  • Anticipate demand for Active Blended Learning and Active  Distance Learning  programmes in preparation for and during work as part of an ongoing engagement with Industry and Commerce.
  • Finalise the ‘Appointment of visiting and honorary staff’ scheme
  • Engage externals in our governance process e.g. Faculty Boards
  • Engage externals in all aspects of the curriculum process

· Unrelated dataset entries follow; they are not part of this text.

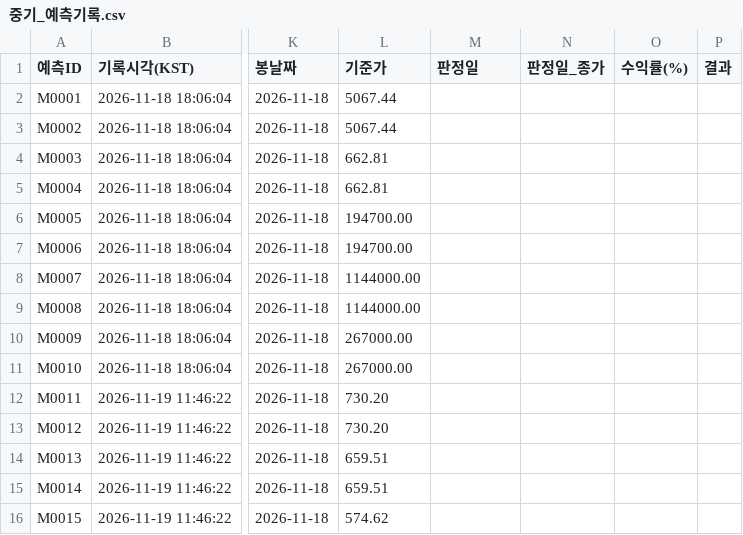
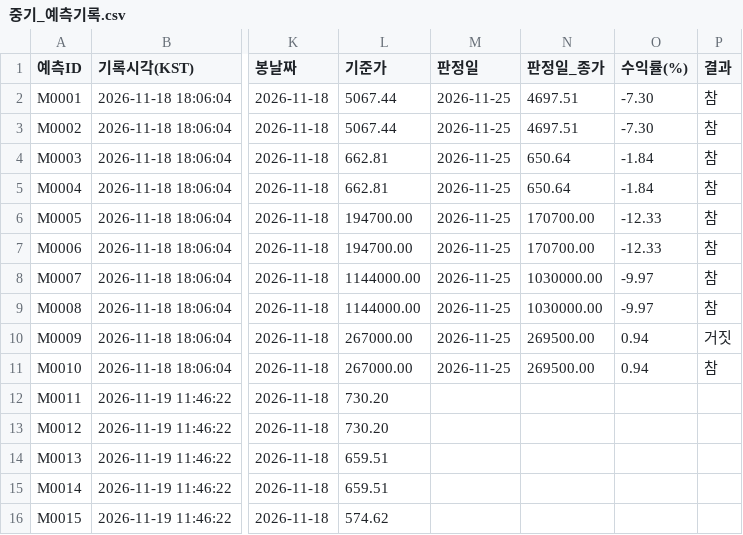
Before and after one commit to strongcat123/trade-theory-test, a CSV file: results/중기_예측기록.csv, drawn as a sheet; only a part is shown, gaps mark what is left out; the diff names each change by its address in the sheet, - before the commit and + after, or states it on an @@ line.

```diff
--- a/results/중기_예측기록.csv
+++ b/results/중기_예측기록.csv
-M2:M11 (판정일): (empty)
+M2:M11 (판정일): 2026-11-25
-N2:N3 (판정일_종가): (empty)
+N2:N3 (판정일_종가): 4697.51
-O2:O3 (수익률(%)): (empty)
+O2:O3 (수익률(%)): -7.30
-P2:P9 (결과): (empty)
+P2:P9 (결과): 참
-N4:N5 (판정일_종가): (empty)
+N4:N5 (판정일_종가): 650.64
-O4:O5 (수익률(%)): (empty)
+O4:O5 (수익률(%)): -1.84
-N6:N7 (판정일_종가): (empty)
+N6:N7 (판정일_종가): 170700.00
-O6:O7 (수익률(%)): (empty)
+O6:O7 (수익률(%)): -12.33
-N8:N9 (판정일_종가): (empty)
+N8:N9 (판정일_종가): 1030000.00
-O8:O9 (수익률(%)): (empty)
+O8:O9 (수익률(%)): -9.97
-N10:N11 (판정일_종가): (empty)
+N10:N11 (판정일_종가): 269500.00
-O10:O11 (수익률(%)): (empty)
+O10:O11 (수익률(%)): 0.94
-P10 (결과): (empty)
+P10 (결과): 거짓
-P11 (결과): (empty)
+P11 (결과): 참
```
Also changed, not shown: results/적중률_요약.csv, 1 other file.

  • Address some of these issues within the refresh of our student experience strategy.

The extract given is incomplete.